I’m sorry, Sassy the Raccoon, for bursting out in laughter at your unfortunate predicament. I looked all over your enclosure for you, not to ogle, I promise, but to cheer you on and raise a paw of support! As a woman in my early fifties, I feel your pain.

I guess the Nature Center got tired of people asking where all your hair went, and why you keep fanning yourself and taking off your sweater when it’s thirty one degrees outside, and they just wanted to make people stop coming to them with their questions when they have bears and cougars lined up with complaints of their own. So they put up a sign for all the world to see.

Poor Sassy.

At first I thought her sign was rude (well, after I thought it was hilarious) but now Sassy’s sign has got me thinking that it might be a good thing for all person-kind. What if we all had little signs like Sassy’s floating in the air that followed us around, wherever we went, explaining to the world what we’re going through? It might make the world an easier place to understand.

Our female office mate, Cynthia, is short with others because she’s had it with lazy people at work and at home treating her like their clean up crew, expecting her to deal with their messes. 

Our male postman, Herb, will talk your ear off at the mailbox because he’s so lonely since his wife died that he dreads going home at night.

Our female neighbor, Betty Jo, complains to others behind your back about the state of your yard because no one asks her opinion of anything anymore.

Our politician is stunningly braggadocious because deep down he feels so utterly inadequate that he cannot even be loved other human beings without him paying them to do so or telling them exactly what he thinks they want to hear.   

Our male physician, Fred, is quiet today because his teenage daughter laughed at the way he wore his pants and then he noticed in the mirror that he was getting a bald spot on the back of his head.

(See Sassy! You’re not alone!)

As a minister to children, moms and dads occasionally come to talk with me about the signs that would float above their children.  Many times they speak in hushed tones about the hard thing their child is going through. They’re scared, worried, and embarrassed somehow that their child seems to be the only one struggling in this way.  I’ve felt this too, about each of my three, and I’m so thankful for people who’ve reminded me that I’m not alone. AT SOME POINT EVERY CHILD STRUGGLES! Every child struggles with something so much that they need help. And it’s the same for teens and adults, don’t you think? If your life (or your parenting life) is one big joy ride now, wait a few minutes. It’ll change.

That’s why I’m in love with Ian Maclaren. Well, I should say I’m in love with his quote, “Be kind, for everyone you meet is fighting a hard battle.” I don’t really know the man, but his statement shows he understands life. He was a minister, so I’m sure he saw his share of the battles people face.

It’s so true. Everyone is dealing with some kind of battle. Life is hard and full of struggle, no matter who you are or what you believe. Even for Sassy. But lucky for her, she’s under vet care. What about the rest of us?

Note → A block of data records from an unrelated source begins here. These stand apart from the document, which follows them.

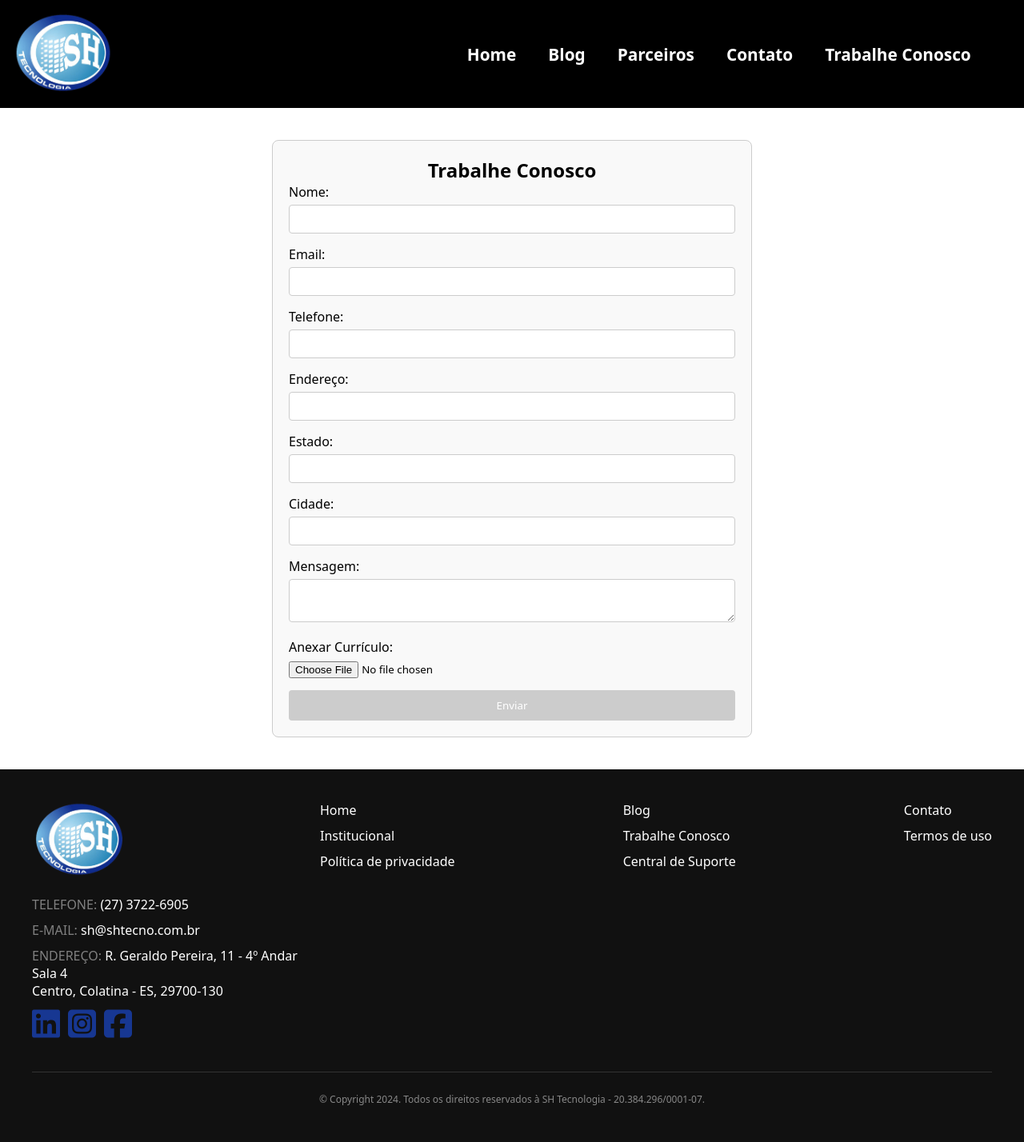
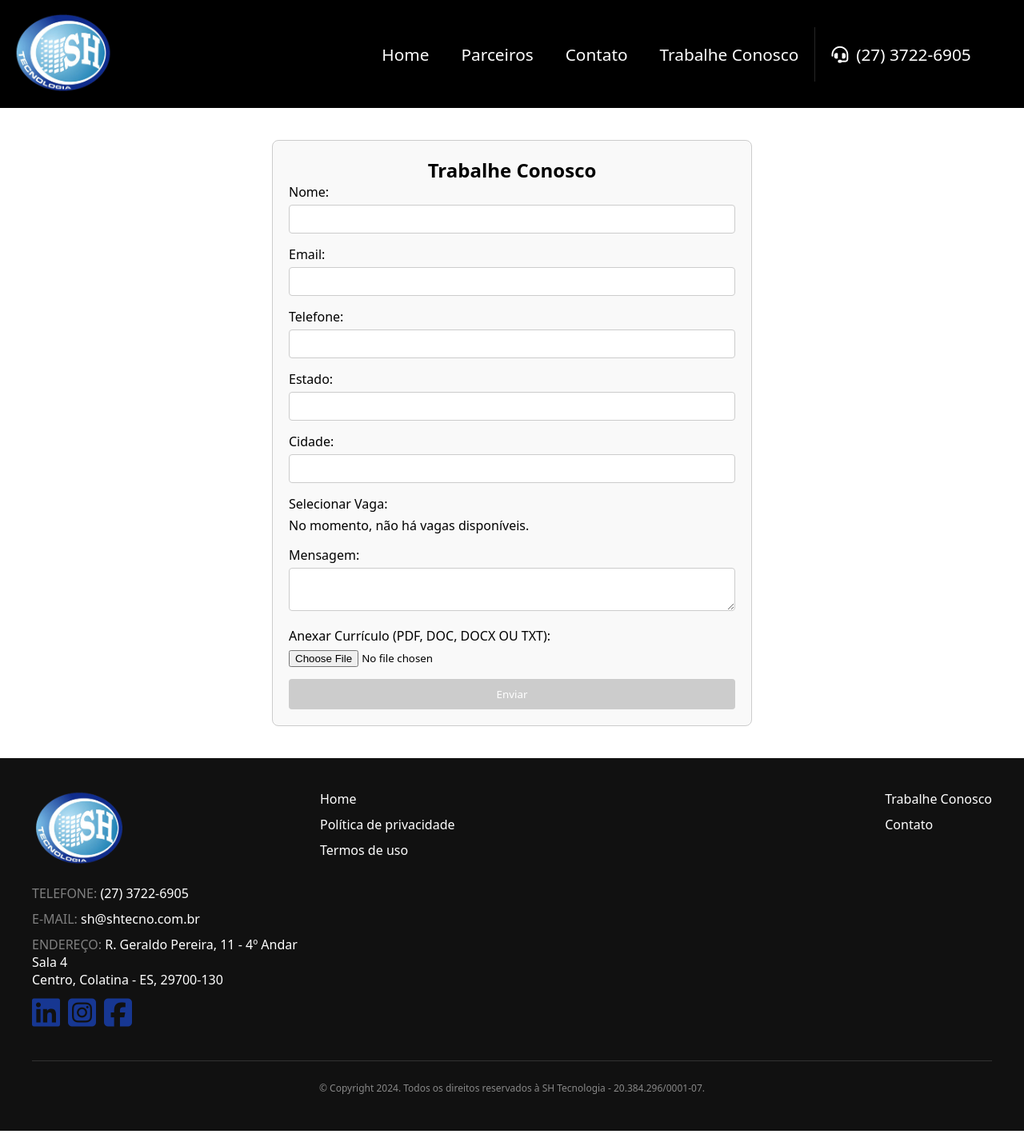
Before and after one commit to ynfleozin/site-shtecnologia, an Angular app: page /trabalhe-conosco in a window 1280 px wide. Shown: the whole page at 80% size. Built offline with nearby package versions, Linux system fonts and the light colour scheme.

Commit message:
remove blog and add phone in header

```diff
--- a/src/app/app-routing.module.ts
+++ b/src/app/app-routing.module.ts
@@ -2,13 +2,10 @@ import { NgModule } from '@angular/core';
 import { RouterModule, Routes } from '@angular/router';
 import { HomeComponent } from './home/home.component';
 import { TrabalheConoscoComponent } from './trabalhe-conosco/trabalhe-conosco.component';
-import { BlogComponent } from './blog/blog.component';
 
 const routes: Routes = [
   {path: '', component: HomeComponent},
   {path: 'trabalhe-conosco', component: TrabalheConoscoComponent},
-  {path: 'blog', component: BlogComponent}
-
 ];
 
 @NgModule({
--- a/src/app/blog/blog.component.css
+++ /dev/null
@@ -1,53 +0,0 @@
-.blog-container {
-  max-width: 1200px;
-  margin: 0 auto;
-  padding: 20px;
-}
-
-.blog-container h1{
-  margin-bottom: 20px;
-}
-
-.blog-post {
-  display: flex;
-  margin-bottom: 40px;
-  border-bottom: 1px solid #e0e0e0;
-  padding-bottom: 20px;
-}
-
-.blog-post-image {
-  width: 200px;
-  height: 150px;
-  object-fit: cover;
-  margin-right: 20px;
-}
-
-.blog-post-content {
-  max-width: 800px;
-}
-
-.blog-post h2 {
-  margin: 0;
-  font-size: 24px;
-}
-
-.author {
-  font-size: 14px;
-  color: #777;
-  margin: 5px 0;
-}
-
-.excerpt {
-  margin: 10px 0;
-  font-size: 16px;
-  color: #333;
-}
-
-.read-more {
-  color: #007BFF;
-  text-decoration: none;
-}
-
-.read-more:hover {
-  text-decoration: underline;
-}
--- a/src/app/blog/blog.component.html
+++ /dev/null
@@ -1,11 +0,0 @@
-<div class="blog-container">
-  <div class="blog-post" *ngFor="let post of blogPosts">
-    <img [src]="post.imageUrl" alt="{{ post.title }}" class="blog-post-image">
-    <div class="blog-post-content">
-      <h2>{{ post.title }}</h2>
-      <p class="author">{{ post.date }}</p>
-      <p class="excerpt">{{ post.content }}</p>
-      <a href="#" class="read-more">Ler mais</a>
-    </div>
-  </div>
-</div>
--- a/src/app/blog/blog.component.ts
+++ /dev/null
@@ -1,36 +0,0 @@
-import { Component, OnInit } from '@angular/core';
-
-interface BlogPost {
-  title: string;
-  date: string;
-  content: string;
-  imageUrl: string;
-}
-
-@Component({
-  selector: 'app-blog',
-  templateUrl: './blog.component.html',
-  styleUrls: ['./blog.component.css']
-})
-export class BlogComponent implements OnInit {
-  blogPosts: BlogPost[] = [];
-
-  constructor() {}
-
-  ngOnInit(): void {
-    this.blogPosts = [
-      {
-        title: 'Lorem ipsum dolor sit amet, consectetur adipiscing elit. Integer finibus',
-        date: '02/10/2024',
-        content: 'Descrição...',
-        imageUrl: 'assets/blog/ai-future.jpg'
-      },
-      {
-        title: 'Lorem ipsum dolor sit amet, consectetur adipiscing elit. ',
-        date: '09/10/2024',
-        content: 'Descrição...',
-        imageUrl: 'assets/blog/programming-languages.jpg'
-      },
-    ];
-  }
-}
--- a/src/app/footer/footer.component.html
+++ b/src/app/footer/footer.component.html
@@ -22,17 +22,13 @@
     <div class="links-section">
       <ul>
         <li><a href="#">Home</a></li>
-        <li><a href="#">Institucional</a></li>
         <li><a href="#">Política de privacidade</a></li>
+        <li><a href="">Termos de uso</a></li>
       </ul>
       <ul>
-        <li><a routerLink="/blog">Blog</a></li>
+
         <li><a routerLink="/trabalhe-conosco">Trabalhe Conosco</a></li>
-        <li><a href="#">Central de Suporte</a></li>
-      </ul>
-      <ul>
         <li><a href="">Contato</a></li>
-        <li><a href="">Termos de uso</a></li>
       </ul>
     </div>
 
--- a/src/app/header/header.component.css
+++ b/src/app/header/header.component.css
@@ -99,18 +99,26 @@ header .interface {
 
 .menu-desktop ul li {
   margin-left: 20px;
+  display: flex;
+  align-items: center;
+}
+
+.phone-item{
+  border-left: 1px solid rgba(255, 255, 255, 0.151);
+}
+
+.phone-number {
+  margin-left: 10px;
 }
 
 .menu-desktop ul li:hover, .menu-desktop ul li a:hover {
   color: var(--cor2);
-  transition: 0.2s;
-  transform: scale(1.05);
 }
 
 .menu-desktop a {
   color: white;
   text-decoration: none;
-  font-weight: bolder;
+  font-weight: 400;
   font-size: 1.3rem;
 }
 
@@ -156,4 +164,8 @@ button:hover {
   .menu-desktop{
     display: none;
   }
+
+  .phone-item{
+    border-top: 1px solid rgba(255, 255, 255, 0.151);
+  }
 }
--- a/src/app/header/header.component.html
+++ b/src/app/header/header.component.html
@@ -6,10 +6,15 @@
       <nav class="menu-desktop">
           <ul>
               <li><a routerLink="/" class="linknav">Home</a></li>
-              <li><a routerLink="/blog" class="linknav">Blog</a></li>
               <li><a routerLink="/" (click)="scrollToSection('parceiros')">Parceiros</a></li>
-              <li><a routerLink="/" (click)="scrollToSection('contato')"  class="linknav">Contato</a></li>
+              <li><a routerLink="/" (click)="scrollToSection('contato')" class="linknav">Contato</a></li>
               <li><a routerLink="/trabalhe-conosco" class="linknav">Trabalhe Conosco</a></li>
+              <li class="phone-item">
+                  <a href="#">
+                    <i class="fa-solid fa-headset"></i>
+                    <span class="phone-number">(27) 3722-6905</span>
+                  </a>
+              </li>
           </ul>
       </nav>
       <div class="abrir" id="abrir">
@@ -22,10 +27,15 @@
           <nav>
               <ul>
                   <li><a routerLink="/" class="linknav">Home</a></li>
-                  <li><a routerLink="/blog" class="linknav">Blog</a></li>
                   <li><a routerLink="/" (click)="scrollToSection('parceiros')">Parceiros</a></li>
-                  <li><a routerLink="/" (click)="scrollToSection('contato')"  class="linknav">Contato</a></li>
+                  <li><a routerLink="/" (click)="scrollToSection('contato')" class="linknav">Contato</a></li>
                   <li><a routerLink="/trabalhe-conosco" class="linknav">Trabalhe Conosco</a></li>
+                  <li class="phone-item">
+                    <a href="#">
+                      <i class="fa-solid fa-headset"></i>
+                      <span class="phone-number">(27) 3722-6905</span>
+                    </a>
+                </li>
               </ul>
           </nav>
       </div>
--- a/src/app/trabalhe-conosco/trabalhe-conosco.component.html
+++ b/src/app/trabalhe-conosco/trabalhe-conosco.component.html
@@ -14,10 +14,6 @@
       <input id="telefone" formControlName="telefone" type="text" required />
     </div>
     <div class="form-group">
-      <label for="endereco">Endereço:</label>
-      <input id="endereco" formControlName="endereco" type="text" required />
-    </div>
-    <div class="form-group">
       <label for="estado">Estado:</label>
       <input id="estado" formControlName="estado" type="text" required />
     </div>
@@ -25,12 +21,22 @@
       <label for="cidade">Cidade:</label>
       <input id="cidade" formControlName="cidade" type="text" required />
     </div>
+
+    <!-- Campo Selecionar Vaga -->
+    <div class="form-group">
+      <label for="vaga">Selecionar Vaga:</label>
+      <select id="vaga" formControlName="vaga" *ngIf="vagasDisponiveis.length > 0">
+        <option *ngFor="let vaga of vagasDisponiveis" [value]="vaga">{{ vaga }}</option>
+      </select>
+      <p *ngIf="vagasDisponiveis.length === 0">No momento, não há vagas disponíveis.</p>
+    </div>
+
     <div class="form-group">
       <label for="mensagem">Mensagem:</label>
       <textarea id="mensagem" formControlName="mensagem" required></textarea>
     </div>
     <div class="form-group">
-      <label for="curriculo">Anexar Currículo:</label>
+      <label for="curriculo">Anexar Currículo (PDF, DOC, DOCX OU TXT):</label>
       <input id="curriculo" type="file" (change)="onFileChange($event)" />
     </div>
     <button type="submit" [disabled]="trabalhoForm.invalid">Enviar</button>
--- a/src/app/trabalhe-conosco/trabalhe-conosco.component.ts
+++ b/src/app/trabalhe-conosco/trabalhe-conosco.component.ts
@@ -8,17 +8,20 @@ import { FormBuilder, FormGroup, Validators } from '@angular/forms';
 })
 export class TrabalheConoscoComponent {
   trabalhoForm: FormGroup;
+  vagasDisponiveis: string[] = [];
 
   constructor(private fb: FormBuilder) {
+    this.vagasDisponiveis = [];
+
     this.trabalhoForm = this.fb.group({
       nome: ['', Validators.required],
       email: ['', [Validators.required, Validators.email]],
       telefone: ['', Validators.required],
-      endereco: ['', Validators.required],
       estado: ['', Validators.required],
       cidade: ['', Validators.required],
+      vaga: ['', Validators.required],
       mensagem: ['', Validators.required],
-      curriculo: [null] // Para o arquivo do currículo
+      curriculo: [null]
     });
   }
 
```
Also changed, not shown: src/app/app.module.ts (+3 -4 lines), 1 other file (tests, documents, lock files or other folders).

Prayer is good, and so are hands to hold and time to sit around the table with a mug of coffee or a glass of wine with people you trust, people who can listen and hear you- and sometimes be a conduit for the words God knows you need to hear. Counseling is a gift, too. I’m convinced that every person could benefit from it at some point in their life.

I’m so glad we have each other in this world. What sign floats above you today? Join me in speaking your sign to someone you trust today. Say what’s going on with you. Don’t keep it to yourself. Let God love you through others in your life.

Now if you’ll excuse me I need to take off my sweater.